Beyond its internal structural geometry, The Golden Windows was conceived almost in anticipation of the complexity of the CIVIL warS, Wilson’s grand multinational fresco. CIVIL warS is a montage of segments, each of which is self-sufficient and autonomous, even in terms of the genres employed—lyric poetry, prose, film, painting, oriental theater. (In its various stagings it has also incorporated music by Philip Glass, Jo Kondo, David Byrne, Gavin Bryars, Hans-Peter Kuhn, and Nicholas Economon, among others.) The work revives rhythms and figurative motifs from Wilson’s early work—as did his collaboration with Jessye Norman, Great Day in the Morning, 1982 (Paris)—expounding them within a thoughtful and synchronic conceptual design. Pulling off the whole production—with its endless web traced among the various world capitals, economic juggIings with theaters and sponsors, inter-weavings of two timeframes realized within each section, in other words “the Project” in all its technical-organizational elaborations—becomes in itself an integral part of the expression (like the endless studies that precede Christo’s actual interventions). It is like the grand construction projects of ages past, when the cathedrals were built thanks to collective contributions from wide-ranging sources over long periods of time—the individual pieces meticulously fitted together here by the demiurgics of Robert Wilson, architect of time.

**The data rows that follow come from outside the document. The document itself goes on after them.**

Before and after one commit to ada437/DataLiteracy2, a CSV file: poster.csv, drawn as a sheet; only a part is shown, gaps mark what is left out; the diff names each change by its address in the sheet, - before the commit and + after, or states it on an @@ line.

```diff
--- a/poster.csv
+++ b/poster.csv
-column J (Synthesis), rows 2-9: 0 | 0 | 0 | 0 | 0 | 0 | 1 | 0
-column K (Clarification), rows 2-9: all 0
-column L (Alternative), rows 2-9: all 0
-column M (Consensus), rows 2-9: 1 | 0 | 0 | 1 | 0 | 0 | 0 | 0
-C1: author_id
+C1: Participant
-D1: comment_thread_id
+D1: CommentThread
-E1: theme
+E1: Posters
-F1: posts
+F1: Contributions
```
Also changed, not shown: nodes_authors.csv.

Franco Quadri is an Italian theater critic and the director of the theater section of the 1984 Venice Biennale. His most recent book is Il Teatro degli anni settanta (The theater of the 70s), Turin: ed. Einaudi, vol. 1, 1982, and vol. 2, 1984.

Translated from the Italian by Meg Shore.